SOURCE DATA START
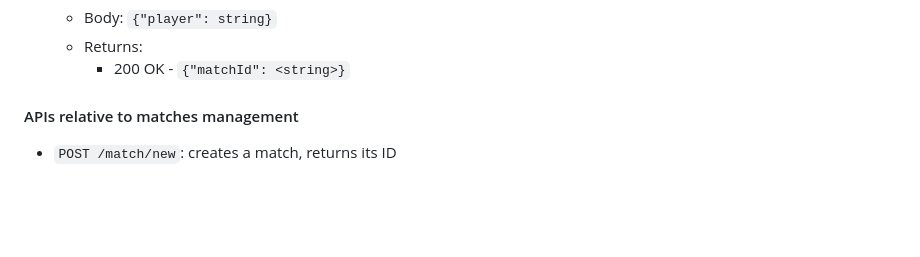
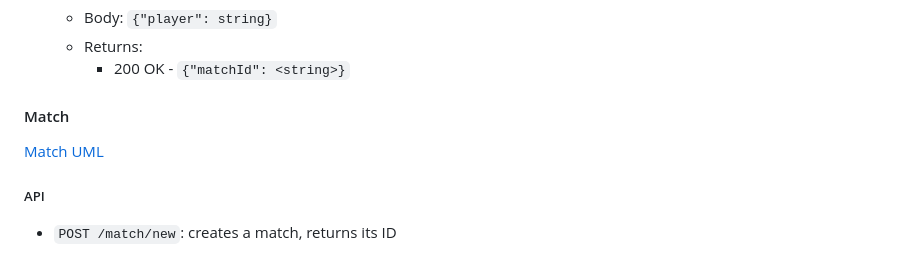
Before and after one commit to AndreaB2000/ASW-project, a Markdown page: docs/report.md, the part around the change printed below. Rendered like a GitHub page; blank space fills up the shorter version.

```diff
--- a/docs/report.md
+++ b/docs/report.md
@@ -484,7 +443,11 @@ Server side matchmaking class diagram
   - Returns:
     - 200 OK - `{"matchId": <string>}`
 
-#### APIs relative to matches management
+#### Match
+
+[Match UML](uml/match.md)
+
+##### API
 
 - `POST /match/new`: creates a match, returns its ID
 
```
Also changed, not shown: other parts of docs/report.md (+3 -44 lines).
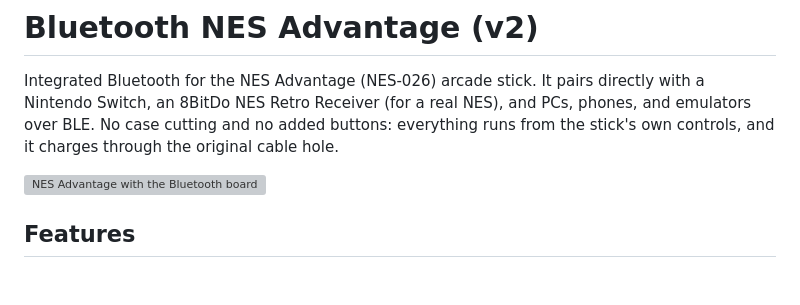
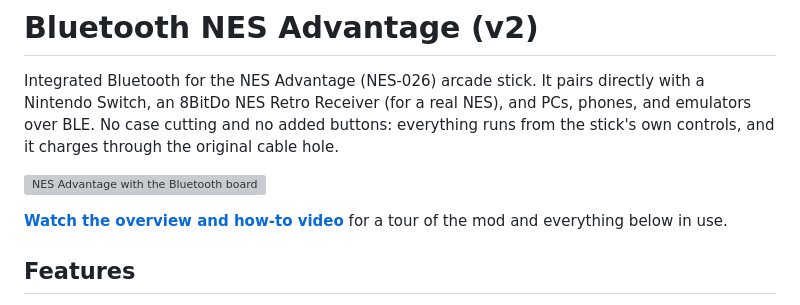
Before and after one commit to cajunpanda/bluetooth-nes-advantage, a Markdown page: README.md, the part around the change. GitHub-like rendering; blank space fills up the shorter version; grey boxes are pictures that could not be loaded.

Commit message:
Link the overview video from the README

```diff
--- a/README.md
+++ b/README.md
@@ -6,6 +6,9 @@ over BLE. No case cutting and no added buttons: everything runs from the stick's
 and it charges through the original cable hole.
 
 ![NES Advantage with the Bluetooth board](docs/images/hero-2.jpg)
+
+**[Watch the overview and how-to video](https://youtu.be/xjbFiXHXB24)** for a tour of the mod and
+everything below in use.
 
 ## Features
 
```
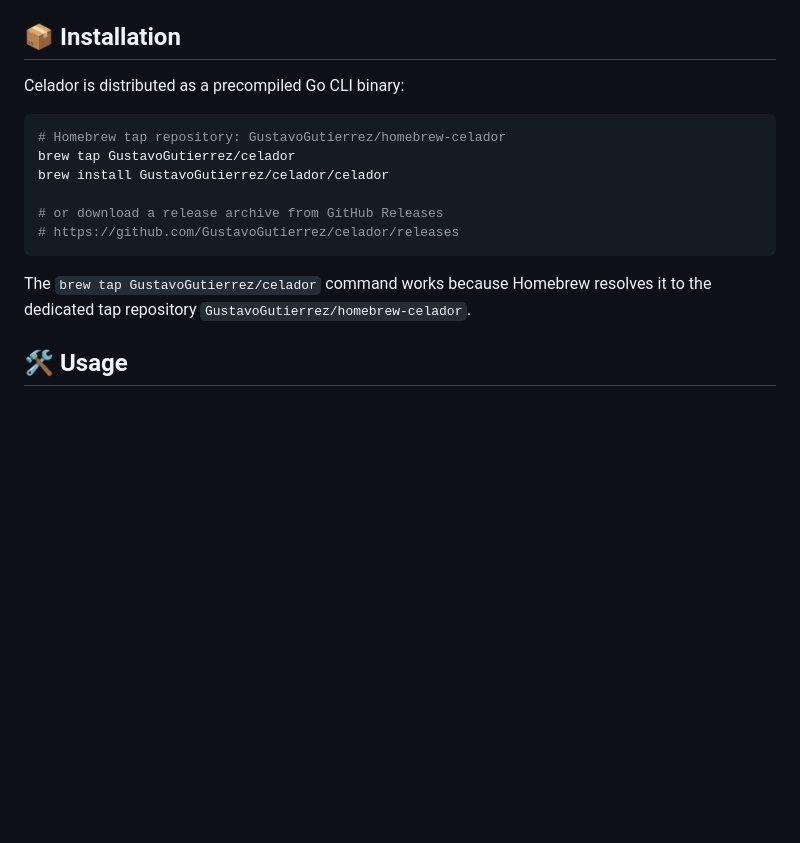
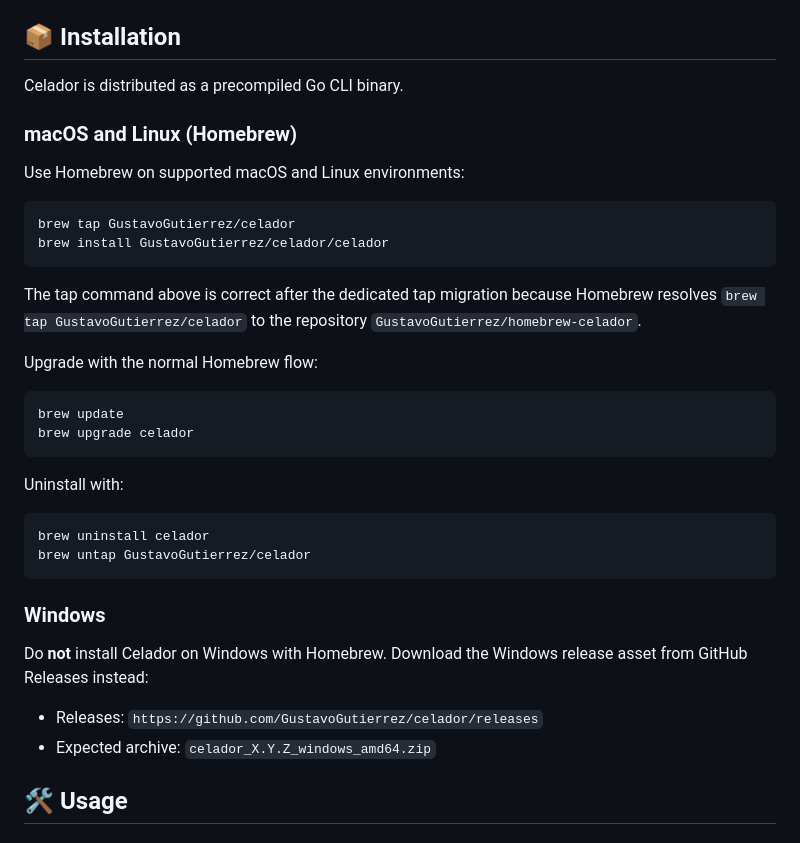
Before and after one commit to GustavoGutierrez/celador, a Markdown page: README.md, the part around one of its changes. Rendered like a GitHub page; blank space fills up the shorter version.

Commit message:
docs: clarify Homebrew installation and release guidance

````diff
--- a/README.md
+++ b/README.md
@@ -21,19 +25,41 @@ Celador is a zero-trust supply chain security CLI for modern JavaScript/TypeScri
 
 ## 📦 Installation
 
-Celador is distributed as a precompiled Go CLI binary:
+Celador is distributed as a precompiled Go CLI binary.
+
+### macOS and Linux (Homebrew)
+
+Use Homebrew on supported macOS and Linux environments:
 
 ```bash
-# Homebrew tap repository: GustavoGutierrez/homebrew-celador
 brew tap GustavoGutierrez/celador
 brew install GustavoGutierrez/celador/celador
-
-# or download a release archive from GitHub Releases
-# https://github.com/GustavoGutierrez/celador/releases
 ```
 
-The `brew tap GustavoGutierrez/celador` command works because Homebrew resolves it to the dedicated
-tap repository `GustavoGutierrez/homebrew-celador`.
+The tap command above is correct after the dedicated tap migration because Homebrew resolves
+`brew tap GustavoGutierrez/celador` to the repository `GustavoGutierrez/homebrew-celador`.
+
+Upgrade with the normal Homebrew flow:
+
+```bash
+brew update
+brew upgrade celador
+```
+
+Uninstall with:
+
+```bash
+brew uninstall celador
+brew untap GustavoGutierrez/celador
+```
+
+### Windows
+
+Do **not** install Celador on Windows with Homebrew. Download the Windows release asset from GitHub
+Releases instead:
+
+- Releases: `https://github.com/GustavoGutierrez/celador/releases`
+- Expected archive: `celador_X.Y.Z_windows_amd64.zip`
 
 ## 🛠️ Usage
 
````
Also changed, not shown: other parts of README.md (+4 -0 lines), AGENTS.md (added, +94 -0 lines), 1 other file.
SOURCE DATA END
* [HOW TO COMPLETE THIS TASK]:
An exact copy of every entry above is required, without the pictures.

* [THE ANSWER]:
Before and after one commit to AndreaB2000/ASW-project, a Markdown page: docs/report.md, the part around the change printed below. Rendered like a GitHub page; blank space fills up the shorter version.

```diff
--- a/docs/report.md
+++ b/docs/report.md
@@ -484,7 +443,11 @@ Server side matchmaking class diagram
   - Returns:
     - 200 OK - `{"matchId": <string>}`
 
-#### APIs relative to matches management
+#### Match
+
+[Match UML](uml/match.md)
+
+##### API
 
 - `POST /match/new`: creates a match, returns its ID
 
```
Also changed, not shown: other parts of docs/report.md (+3 -44 lines).
Before and after one commit to cajunpanda/bluetooth-nes-advantage, a Markdown page: README.md, the part around the change. GitHub-like rendering; blank space fills up the shorter version; grey boxes are pictures that could not be loaded.

Commit message:
Link the overview video from the README

```diff
--- a/README.md
+++ b/README.md
@@ -6,6 +6,9 @@ over BLE. No case cutting and no added buttons: everything runs from the stick's
 and it charges through the original cable hole.
 
 ![NES Advantage with the Bluetooth board](docs/images/hero-2.jpg)
+
+**[Watch the overview and how-to video](https://youtu.be/xjbFiXHXB24)** for a tour of the mod and
+everything below in use.
 
 ## Features
 
```
Before and after one commit to GustavoGutierrez/celador, a Markdown page: README.md, the part around one of its changes. Rendered like a GitHub page; blank space fills up the shorter version.

Commit message:
docs: clarify Homebrew installation and release guidance

````diff
--- a/README.md
+++ b/README.md
@@ -21,19 +25,41 @@ Celador is a zero-trust supply chain security CLI for modern JavaScript/TypeScri
 
 ## 📦 Installation
 
-Celador is distributed as a precompiled Go CLI binary:
+Celador is distributed as a precompiled Go CLI binary.
+
+### macOS and Linux (Homebrew)
+
+Use Homebrew on supported macOS and Linux environments:
 
 ```bash
-# Homebrew tap repository: GustavoGutierrez/homebrew-celador
 brew tap GustavoGutierrez/celador
 brew install GustavoGutierrez/celador/celador
-
-# or download a release archive from GitHub Releases
-# https://github.com/GustavoGutierrez/celador/releases
 ```
 
-The `brew tap GustavoGutierrez/celador` command works because Homebrew resolves it to the dedicated
-tap repository `GustavoGutierrez/homebrew-celador`.
+The tap command above is correct after the dedicated tap migration because Homebrew resolves
+`brew tap GustavoGutierrez/celador` to the repository `GustavoGutierrez/homebrew-celador`.
+
+Upgrade with the normal Homebrew flow:
+
+```bash
+brew update
+brew upgrade celador
+```
+
+Uninstall with:
+
+```bash
+brew uninstall celador
+brew untap GustavoGutierrez/celador
+```
+
+### Windows
+
+Do **not** install Celador on Windows with Homebrew. Download the Windows release asset from GitHub
+Releases instead:
+
+- Releases: `https://github.com/GustavoGutierrez/celador/releases`
+- Expected archive: `celador_X.Y.Z_windows_amd64.zip`
 
 ## 🛠️ Usage
 
````
Also changed, not shown: other parts of README.md (+4 -0 lines), AGENTS.md (added, +94 -0 lines), 1 other file.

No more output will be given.